In English, many things are named after a particular country – but have you ever wondered what those things are called in those countries?
- When our children suffer from ennui, we worry that they lack stimulation.
- I've met a few in my time and the defining characteristic they exhibit is a rather unattractive effortlessness and ennui.
- The books always had a point, even in their pain and desolation and ennui, he found comfort in their purpose.
- He is portraying an English landscape of barren trees, a place of despair, ennui and fear.
- Partly it's just a recovery attitude after a very busy month, but it's more than that; ennui perhaps.
- How can we overcome the general ennui associated with the thought of another incredibly boring day ahead of you?
- But for those who are privileged to get their life extended forever, will boredom and ennui not set in?
- So, shouldn't a fellow, consigned to years of ennui, be allowed the reading material he chooses?
- Temporary ennui or a more long-term change of direction?
- Schultz is a man facing old age and his looming mortality with a dim sadness that seems to complement his general ennui.
- Personally, I found it quite dull, but then I suffer from financial ennui.
- But she went on to give a searing description of the ennui the work brings - broken only when the tea trolley arrives.
- The physical environment itself is a crucial factor in the creation of unhappiness, ennui, anger, alienation and despair.
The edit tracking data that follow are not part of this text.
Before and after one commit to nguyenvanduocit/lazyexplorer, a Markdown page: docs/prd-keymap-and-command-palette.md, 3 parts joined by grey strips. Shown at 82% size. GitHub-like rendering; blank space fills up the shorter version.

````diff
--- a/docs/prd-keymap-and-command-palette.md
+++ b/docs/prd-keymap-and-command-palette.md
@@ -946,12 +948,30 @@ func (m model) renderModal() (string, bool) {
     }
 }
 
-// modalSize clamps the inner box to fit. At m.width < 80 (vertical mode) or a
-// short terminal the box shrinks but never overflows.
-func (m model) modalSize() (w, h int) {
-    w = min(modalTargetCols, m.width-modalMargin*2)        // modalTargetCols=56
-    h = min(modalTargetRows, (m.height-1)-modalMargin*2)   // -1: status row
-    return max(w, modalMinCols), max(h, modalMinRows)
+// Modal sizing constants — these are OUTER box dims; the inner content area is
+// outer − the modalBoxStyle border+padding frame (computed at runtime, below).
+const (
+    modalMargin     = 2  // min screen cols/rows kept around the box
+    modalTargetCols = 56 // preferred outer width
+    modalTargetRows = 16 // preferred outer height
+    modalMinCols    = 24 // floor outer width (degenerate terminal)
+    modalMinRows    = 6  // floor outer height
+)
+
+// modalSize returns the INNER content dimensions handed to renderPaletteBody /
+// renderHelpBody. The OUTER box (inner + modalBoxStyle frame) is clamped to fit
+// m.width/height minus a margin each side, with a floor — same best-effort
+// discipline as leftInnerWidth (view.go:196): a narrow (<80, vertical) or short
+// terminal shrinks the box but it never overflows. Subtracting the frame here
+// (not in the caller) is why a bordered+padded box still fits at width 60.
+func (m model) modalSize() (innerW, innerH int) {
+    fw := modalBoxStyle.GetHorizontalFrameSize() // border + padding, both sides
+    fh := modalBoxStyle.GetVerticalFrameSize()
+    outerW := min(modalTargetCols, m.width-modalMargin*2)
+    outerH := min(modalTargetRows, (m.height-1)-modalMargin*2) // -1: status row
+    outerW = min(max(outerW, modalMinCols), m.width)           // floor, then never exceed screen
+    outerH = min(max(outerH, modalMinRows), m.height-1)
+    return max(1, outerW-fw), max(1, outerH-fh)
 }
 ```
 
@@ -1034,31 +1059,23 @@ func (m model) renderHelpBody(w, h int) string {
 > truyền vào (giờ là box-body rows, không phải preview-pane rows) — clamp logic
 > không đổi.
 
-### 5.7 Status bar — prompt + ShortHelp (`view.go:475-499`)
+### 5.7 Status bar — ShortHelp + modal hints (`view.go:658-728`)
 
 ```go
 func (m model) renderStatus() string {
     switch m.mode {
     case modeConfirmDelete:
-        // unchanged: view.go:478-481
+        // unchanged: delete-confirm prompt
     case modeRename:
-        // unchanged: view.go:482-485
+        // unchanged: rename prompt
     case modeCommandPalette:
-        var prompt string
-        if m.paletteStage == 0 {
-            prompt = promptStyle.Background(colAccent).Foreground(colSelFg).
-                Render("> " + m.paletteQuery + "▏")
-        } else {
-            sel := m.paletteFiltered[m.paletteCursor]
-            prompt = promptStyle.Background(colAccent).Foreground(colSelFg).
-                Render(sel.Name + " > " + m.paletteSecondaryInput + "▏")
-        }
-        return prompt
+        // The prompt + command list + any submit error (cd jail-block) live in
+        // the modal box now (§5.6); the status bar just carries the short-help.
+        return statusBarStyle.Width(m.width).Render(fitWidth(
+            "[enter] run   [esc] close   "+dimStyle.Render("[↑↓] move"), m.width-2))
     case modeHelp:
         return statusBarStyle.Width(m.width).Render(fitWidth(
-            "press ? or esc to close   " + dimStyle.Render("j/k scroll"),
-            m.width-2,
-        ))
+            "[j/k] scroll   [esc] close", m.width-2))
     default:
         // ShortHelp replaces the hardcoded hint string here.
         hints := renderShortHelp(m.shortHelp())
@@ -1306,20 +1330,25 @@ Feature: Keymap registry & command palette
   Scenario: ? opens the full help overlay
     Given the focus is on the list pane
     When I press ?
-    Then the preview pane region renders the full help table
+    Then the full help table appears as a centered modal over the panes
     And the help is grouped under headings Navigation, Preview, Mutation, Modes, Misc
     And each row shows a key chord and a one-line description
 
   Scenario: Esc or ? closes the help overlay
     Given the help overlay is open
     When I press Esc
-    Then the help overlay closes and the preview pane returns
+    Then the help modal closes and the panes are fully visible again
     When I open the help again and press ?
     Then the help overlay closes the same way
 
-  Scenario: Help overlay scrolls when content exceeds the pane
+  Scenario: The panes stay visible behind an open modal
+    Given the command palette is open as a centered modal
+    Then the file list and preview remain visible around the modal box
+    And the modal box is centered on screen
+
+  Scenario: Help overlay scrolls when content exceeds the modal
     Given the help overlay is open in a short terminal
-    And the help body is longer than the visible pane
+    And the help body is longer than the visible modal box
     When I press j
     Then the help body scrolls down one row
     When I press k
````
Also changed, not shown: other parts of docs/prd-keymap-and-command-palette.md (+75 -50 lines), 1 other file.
- The animals at the zoo seem to be caught in that some place in-between world weariness and ennui.
- I think I had a lingering sense of ennui that wasn't helping me stay energized and positive about my job.
- The thought of this weekend's coverage, and the doom-laden analysis which is sure to follow, fills me with ennui.
- It's the kind of ennui that ultimately affected his friend Vieira, who has been reinvigorated by his move to Italy.
- I managed to fight off ennui and squeeze out an analysis of sorts after all.
- The pain of living in this house with such ennui, such boredom for nine years.
- One man's ennui is another man's earner, which is why we have accountants, cleaners and cooks.
English has borrowed many of the following foreign expressions of parting, so you’ve probably encountered some of these ways to say goodbye in other languages.
Many words formed by the addition of the suffix –ster are now obsolete - which ones are due a resurgence?
As their breed names often attest, dogs are a truly international bunch. Let’s take a look at 12 different dog breed names and their backstories.